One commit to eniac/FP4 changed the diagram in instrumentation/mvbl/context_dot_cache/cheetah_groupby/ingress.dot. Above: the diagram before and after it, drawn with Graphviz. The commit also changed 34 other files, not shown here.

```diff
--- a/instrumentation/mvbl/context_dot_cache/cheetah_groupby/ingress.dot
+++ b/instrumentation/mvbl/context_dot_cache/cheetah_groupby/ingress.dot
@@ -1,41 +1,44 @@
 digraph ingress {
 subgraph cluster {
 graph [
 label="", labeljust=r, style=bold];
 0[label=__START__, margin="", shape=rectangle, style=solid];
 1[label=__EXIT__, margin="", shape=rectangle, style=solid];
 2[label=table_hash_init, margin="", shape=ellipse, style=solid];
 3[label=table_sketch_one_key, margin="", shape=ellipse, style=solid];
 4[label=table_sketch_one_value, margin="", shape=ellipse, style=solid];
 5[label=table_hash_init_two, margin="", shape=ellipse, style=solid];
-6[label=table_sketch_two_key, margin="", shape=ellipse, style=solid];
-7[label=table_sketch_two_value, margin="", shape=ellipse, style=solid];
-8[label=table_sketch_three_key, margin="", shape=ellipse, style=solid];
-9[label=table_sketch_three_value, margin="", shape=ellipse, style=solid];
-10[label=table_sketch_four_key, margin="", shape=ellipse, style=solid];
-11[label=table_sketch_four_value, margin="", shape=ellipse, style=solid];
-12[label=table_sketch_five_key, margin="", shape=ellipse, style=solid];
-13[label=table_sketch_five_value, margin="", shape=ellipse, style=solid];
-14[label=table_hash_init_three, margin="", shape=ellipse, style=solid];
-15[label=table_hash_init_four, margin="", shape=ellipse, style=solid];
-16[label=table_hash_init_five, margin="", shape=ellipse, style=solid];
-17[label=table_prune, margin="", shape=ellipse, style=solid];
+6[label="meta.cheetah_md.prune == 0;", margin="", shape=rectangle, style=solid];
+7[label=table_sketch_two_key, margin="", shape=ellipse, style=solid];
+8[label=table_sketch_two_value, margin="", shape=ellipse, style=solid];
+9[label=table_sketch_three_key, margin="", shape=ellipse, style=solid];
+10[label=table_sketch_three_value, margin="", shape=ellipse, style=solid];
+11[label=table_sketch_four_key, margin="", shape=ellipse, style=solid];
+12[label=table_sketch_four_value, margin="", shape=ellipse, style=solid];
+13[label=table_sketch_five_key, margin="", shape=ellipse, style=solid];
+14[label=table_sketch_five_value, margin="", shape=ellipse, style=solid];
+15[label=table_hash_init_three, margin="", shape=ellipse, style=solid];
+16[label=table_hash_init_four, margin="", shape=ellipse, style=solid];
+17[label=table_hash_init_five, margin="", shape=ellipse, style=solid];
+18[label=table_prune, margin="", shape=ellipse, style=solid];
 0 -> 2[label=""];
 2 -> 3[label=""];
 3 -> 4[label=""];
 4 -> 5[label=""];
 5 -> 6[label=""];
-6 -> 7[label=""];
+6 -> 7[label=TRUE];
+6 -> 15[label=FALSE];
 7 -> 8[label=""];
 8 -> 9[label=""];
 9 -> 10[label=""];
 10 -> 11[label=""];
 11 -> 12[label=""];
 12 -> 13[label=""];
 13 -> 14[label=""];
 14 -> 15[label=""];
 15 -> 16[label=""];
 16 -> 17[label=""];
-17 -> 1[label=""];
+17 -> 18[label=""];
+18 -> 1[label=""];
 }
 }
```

- **What you will do**
Please reproduce every line of the material word for word.

- **Exercise response**
One commit to eniac/FP4 changed the diagram in instrumentation/mvbl/context_dot_cache/cheetah_groupby/ingress.dot. Above: the diagram before and after it, drawn with Graphviz. The commit also changed 34 other files, not shown here.

```diff
--- a/instrumentation/mvbl/context_dot_cache/cheetah_groupby/ingress.dot
+++ b/instrumentation/mvbl/context_dot_cache/cheetah_groupby/ingress.dot
@@ -1,41 +1,44 @@
 digraph ingress {
 subgraph cluster {
 graph [
 label="", labeljust=r, style=bold];
 0[label=__START__, margin="", shape=rectangle, style=solid];
 1[label=__EXIT__, margin="", shape=rectangle, style=solid];
 2[label=table_hash_init, margin="", shape=ellipse, style=solid];
 3[label=table_sketch_one_key, margin="", shape=ellipse, style=solid];
 4[label=table_sketch_one_value, margin="", shape=ellipse, style=solid];
 5[label=table_hash_init_two, margin="", shape=ellipse, style=solid];
-6[label=table_sketch_two_key, margin="", shape=ellipse, style=solid];
-7[label=table_sketch_two_value, margin="", shape=ellipse, style=solid];
-8[label=table_sketch_three_key, margin="", shape=ellipse, style=solid];
-9[label=table_sketch_three_value, margin="", shape=ellipse, style=solid];
-10[label=table_sketch_four_key, margin="", shape=ellipse, style=solid];
-11[label=table_sketch_four_value, margin="", shape=ellipse, style=solid];
-12[label=table_sketch_five_key, margin="", shape=ellipse, style=solid];
-13[label=table_sketch_five_value, margin="", shape=ellipse, style=solid];
-14[label=table_hash_init_three, margin="", shape=ellipse, style=solid];
-15[label=table_hash_init_four, margin="", shape=ellipse, style=solid];
-16[label=table_hash_init_five, margin="", shape=ellipse, style=solid];
-17[label=table_prune, margin="", shape=ellipse, style=solid];
+6[label="meta.cheetah_md.prune == 0;", margin="", shape=rectangle, style=solid];
+7[label=table_sketch_two_key, margin="", shape=ellipse, style=solid];
+8[label=table_sketch_two_value, margin="", shape=ellipse, style=solid];
+9[label=table_sketch_three_key, margin="", shape=ellipse, style=solid];
+10[label=table_sketch_three_value, margin="", shape=ellipse, style=solid];
+11[label=table_sketch_four_key, margin="", shape=ellipse, style=solid];
+12[label=table_sketch_four_value, margin="", shape=ellipse, style=solid];
+13[label=table_sketch_five_key, margin="", shape=ellipse, style=solid];
+14[label=table_sketch_five_value, margin="", shape=ellipse, style=solid];
+15[label=table_hash_init_three, margin="", shape=ellipse, style=solid];
+16[label=table_hash_init_four, margin="", shape=ellipse, style=solid];
+17[label=table_hash_init_five, margin="", shape=ellipse, style=solid];
+18[label=table_prune, margin="", shape=ellipse, style=solid];
 0 -> 2[label=""];
 2 -> 3[label=""];
 3 -> 4[label=""];
 4 -> 5[label=""];
 5 -> 6[label=""];
-6 -> 7[label=""];
+6 -> 7[label=TRUE];
+6 -> 15[label=FALSE];
 7 -> 8[label=""];
 8 -> 9[label=""];
 9 -> 10[label=""];
 10 -> 11[label=""];
 11 -> 12[label=""];
 12 -> 13[label=""];
 13 -> 14[label=""];
 14 -> 15[label=""];
 15 -> 16[label=""];
 16 -> 17[label=""];
-17 -> 1[label=""];
+17 -> 18[label=""];
+18 -> 1[label=""];
 }
 }
```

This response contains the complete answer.